**WORK TO BE COMPLETED:**
Count the lines in the entries that contain "Wiki". Say the number and nothing more.

**DATA SECTION:**
━━━━━━━━━━

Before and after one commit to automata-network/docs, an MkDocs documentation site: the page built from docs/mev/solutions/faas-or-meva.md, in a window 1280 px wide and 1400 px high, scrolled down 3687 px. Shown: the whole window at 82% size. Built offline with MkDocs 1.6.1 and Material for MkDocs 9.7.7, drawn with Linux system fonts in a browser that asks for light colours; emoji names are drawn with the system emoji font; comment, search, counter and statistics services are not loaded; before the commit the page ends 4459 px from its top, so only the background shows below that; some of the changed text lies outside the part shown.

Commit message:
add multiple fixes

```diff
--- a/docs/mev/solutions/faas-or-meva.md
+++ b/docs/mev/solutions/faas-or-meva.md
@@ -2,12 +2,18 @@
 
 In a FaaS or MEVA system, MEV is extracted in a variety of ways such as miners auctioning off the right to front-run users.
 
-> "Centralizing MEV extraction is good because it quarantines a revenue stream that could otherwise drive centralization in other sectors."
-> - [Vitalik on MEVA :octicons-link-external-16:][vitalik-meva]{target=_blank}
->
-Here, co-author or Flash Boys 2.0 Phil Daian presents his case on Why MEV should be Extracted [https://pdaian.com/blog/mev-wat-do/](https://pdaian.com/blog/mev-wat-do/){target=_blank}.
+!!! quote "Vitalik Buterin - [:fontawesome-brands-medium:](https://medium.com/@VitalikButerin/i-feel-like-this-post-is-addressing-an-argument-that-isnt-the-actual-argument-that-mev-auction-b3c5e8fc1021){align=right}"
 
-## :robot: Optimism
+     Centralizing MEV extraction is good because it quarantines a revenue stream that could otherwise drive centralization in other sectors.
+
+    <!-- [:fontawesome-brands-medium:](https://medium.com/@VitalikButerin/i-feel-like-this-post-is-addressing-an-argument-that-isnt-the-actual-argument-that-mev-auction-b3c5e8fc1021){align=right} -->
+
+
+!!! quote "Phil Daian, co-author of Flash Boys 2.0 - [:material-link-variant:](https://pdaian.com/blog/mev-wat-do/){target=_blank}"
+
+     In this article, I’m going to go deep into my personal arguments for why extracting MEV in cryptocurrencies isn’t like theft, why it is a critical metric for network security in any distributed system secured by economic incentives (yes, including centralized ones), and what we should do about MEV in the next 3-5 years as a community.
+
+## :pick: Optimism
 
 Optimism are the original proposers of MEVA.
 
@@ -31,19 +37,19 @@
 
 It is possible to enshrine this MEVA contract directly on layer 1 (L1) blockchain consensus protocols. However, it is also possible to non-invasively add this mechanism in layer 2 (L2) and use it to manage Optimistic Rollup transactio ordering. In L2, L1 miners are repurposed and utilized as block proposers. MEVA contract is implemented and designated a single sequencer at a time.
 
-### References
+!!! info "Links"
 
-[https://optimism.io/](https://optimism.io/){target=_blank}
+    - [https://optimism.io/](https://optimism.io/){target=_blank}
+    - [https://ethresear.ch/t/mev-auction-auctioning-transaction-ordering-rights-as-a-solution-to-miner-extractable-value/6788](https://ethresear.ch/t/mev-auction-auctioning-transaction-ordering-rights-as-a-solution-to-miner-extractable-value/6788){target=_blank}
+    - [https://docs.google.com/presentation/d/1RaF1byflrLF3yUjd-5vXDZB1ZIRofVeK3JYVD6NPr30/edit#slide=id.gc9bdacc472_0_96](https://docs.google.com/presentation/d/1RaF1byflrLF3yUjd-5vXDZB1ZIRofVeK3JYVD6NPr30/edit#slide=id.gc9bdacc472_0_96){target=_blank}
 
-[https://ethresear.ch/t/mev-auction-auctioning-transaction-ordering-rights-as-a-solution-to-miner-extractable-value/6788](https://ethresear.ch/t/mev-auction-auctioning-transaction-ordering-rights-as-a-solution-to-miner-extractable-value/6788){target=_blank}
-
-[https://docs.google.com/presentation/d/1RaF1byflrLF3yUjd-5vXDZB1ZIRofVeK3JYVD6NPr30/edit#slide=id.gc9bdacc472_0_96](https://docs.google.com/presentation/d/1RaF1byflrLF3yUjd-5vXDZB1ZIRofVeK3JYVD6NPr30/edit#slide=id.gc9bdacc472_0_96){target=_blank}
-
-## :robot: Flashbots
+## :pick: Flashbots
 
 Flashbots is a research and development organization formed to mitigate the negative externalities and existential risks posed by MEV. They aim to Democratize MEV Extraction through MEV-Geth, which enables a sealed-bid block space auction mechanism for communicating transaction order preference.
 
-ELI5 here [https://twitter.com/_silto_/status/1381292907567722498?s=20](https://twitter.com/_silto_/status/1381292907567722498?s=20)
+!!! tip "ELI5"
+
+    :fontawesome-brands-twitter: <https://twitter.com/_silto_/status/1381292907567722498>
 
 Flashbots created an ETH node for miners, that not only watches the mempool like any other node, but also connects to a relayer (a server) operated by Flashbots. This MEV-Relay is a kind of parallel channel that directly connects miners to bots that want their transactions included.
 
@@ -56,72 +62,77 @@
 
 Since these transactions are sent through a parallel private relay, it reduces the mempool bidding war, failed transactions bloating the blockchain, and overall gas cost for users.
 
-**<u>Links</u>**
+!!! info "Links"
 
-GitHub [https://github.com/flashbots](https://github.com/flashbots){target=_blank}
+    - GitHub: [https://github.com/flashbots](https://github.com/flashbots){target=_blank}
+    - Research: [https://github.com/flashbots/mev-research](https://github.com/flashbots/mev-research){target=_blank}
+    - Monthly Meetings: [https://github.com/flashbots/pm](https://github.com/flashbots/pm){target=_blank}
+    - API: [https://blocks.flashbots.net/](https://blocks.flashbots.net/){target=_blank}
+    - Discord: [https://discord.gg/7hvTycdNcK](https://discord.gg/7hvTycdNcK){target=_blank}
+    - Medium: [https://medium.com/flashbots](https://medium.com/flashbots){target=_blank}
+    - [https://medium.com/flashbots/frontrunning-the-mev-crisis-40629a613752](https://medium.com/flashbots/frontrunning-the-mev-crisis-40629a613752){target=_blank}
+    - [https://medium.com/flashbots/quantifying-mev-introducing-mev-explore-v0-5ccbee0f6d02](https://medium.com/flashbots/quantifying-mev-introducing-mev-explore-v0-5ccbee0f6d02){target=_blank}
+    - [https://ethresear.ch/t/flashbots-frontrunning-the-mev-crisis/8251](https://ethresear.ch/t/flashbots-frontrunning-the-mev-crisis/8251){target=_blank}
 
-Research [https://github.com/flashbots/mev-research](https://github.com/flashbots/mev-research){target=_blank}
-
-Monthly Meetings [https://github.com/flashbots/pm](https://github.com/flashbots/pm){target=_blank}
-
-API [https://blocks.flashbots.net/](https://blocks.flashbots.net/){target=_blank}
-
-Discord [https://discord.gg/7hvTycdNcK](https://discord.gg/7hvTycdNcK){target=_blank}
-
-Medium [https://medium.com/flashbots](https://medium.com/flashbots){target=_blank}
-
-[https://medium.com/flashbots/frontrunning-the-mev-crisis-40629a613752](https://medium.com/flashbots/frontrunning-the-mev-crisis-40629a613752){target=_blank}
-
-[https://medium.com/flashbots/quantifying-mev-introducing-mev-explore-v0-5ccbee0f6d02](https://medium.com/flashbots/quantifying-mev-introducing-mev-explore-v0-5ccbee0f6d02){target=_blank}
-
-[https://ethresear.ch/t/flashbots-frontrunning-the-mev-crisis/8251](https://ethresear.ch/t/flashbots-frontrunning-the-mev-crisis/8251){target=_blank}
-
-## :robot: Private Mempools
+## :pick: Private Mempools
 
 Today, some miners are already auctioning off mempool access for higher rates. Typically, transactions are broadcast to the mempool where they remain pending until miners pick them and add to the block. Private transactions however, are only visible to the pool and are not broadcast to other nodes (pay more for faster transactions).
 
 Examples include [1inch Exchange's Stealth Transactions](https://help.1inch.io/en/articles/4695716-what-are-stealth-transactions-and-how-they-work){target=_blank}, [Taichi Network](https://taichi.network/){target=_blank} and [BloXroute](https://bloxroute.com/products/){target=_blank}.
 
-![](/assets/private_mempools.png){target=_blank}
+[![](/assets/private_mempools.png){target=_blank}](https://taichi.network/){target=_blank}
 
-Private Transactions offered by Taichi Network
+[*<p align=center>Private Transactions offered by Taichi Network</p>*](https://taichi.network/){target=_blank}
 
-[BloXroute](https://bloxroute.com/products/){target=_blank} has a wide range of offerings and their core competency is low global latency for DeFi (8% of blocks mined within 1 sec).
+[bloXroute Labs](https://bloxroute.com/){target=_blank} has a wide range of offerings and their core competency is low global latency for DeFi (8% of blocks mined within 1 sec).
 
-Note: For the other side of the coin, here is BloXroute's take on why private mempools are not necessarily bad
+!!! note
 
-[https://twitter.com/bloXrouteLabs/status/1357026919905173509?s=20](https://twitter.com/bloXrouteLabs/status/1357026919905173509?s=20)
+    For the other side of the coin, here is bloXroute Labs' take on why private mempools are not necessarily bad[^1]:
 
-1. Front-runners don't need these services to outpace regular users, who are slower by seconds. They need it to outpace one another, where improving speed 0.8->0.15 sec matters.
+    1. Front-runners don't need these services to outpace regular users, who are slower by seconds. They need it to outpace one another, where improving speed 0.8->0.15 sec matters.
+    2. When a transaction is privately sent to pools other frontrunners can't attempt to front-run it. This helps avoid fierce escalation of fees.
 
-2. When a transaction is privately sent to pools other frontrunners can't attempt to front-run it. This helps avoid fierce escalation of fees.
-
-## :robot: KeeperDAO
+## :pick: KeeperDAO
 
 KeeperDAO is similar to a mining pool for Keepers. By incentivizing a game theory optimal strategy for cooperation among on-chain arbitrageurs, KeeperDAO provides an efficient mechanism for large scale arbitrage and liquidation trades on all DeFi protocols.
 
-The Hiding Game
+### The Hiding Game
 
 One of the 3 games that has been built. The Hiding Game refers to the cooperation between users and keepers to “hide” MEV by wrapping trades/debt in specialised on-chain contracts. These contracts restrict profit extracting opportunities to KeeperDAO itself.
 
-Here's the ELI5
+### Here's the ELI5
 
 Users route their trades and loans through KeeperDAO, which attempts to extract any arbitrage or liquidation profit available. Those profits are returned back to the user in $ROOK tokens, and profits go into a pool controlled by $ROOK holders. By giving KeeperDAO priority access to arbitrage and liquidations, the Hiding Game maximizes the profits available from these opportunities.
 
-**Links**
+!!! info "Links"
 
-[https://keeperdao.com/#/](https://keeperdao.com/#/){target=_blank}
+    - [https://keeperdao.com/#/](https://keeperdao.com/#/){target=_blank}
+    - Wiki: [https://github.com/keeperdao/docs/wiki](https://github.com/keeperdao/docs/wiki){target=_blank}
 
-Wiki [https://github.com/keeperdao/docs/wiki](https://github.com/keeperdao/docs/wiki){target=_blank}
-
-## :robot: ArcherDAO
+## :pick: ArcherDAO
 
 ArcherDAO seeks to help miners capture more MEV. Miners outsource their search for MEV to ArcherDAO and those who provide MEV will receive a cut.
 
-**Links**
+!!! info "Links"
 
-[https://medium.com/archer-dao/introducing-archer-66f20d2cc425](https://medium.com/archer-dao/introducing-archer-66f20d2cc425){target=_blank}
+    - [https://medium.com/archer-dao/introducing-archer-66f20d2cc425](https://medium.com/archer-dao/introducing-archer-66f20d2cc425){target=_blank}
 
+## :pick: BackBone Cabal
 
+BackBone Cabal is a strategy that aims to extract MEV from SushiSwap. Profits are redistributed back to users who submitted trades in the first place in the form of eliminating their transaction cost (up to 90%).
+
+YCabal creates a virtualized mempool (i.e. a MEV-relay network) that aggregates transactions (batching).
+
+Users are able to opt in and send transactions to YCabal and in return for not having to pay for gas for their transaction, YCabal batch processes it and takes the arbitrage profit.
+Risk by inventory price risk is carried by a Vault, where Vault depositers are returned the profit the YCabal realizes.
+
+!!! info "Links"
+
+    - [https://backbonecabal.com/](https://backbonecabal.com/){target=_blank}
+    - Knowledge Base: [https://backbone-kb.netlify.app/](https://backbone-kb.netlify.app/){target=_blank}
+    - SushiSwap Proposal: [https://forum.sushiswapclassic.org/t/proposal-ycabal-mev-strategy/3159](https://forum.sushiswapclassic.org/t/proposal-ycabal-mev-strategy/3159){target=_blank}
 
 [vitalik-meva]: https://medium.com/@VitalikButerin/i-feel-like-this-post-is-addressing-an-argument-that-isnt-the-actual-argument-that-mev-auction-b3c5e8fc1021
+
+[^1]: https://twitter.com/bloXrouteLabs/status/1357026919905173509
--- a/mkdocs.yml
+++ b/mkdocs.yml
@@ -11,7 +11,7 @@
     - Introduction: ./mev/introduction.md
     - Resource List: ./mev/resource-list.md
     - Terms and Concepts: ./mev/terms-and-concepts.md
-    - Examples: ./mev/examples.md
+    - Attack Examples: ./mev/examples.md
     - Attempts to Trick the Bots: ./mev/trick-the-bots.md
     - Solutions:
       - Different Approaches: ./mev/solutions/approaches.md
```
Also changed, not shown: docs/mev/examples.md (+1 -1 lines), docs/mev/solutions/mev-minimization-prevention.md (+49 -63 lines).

━━━━━━━━━━

**ANSWER:**
2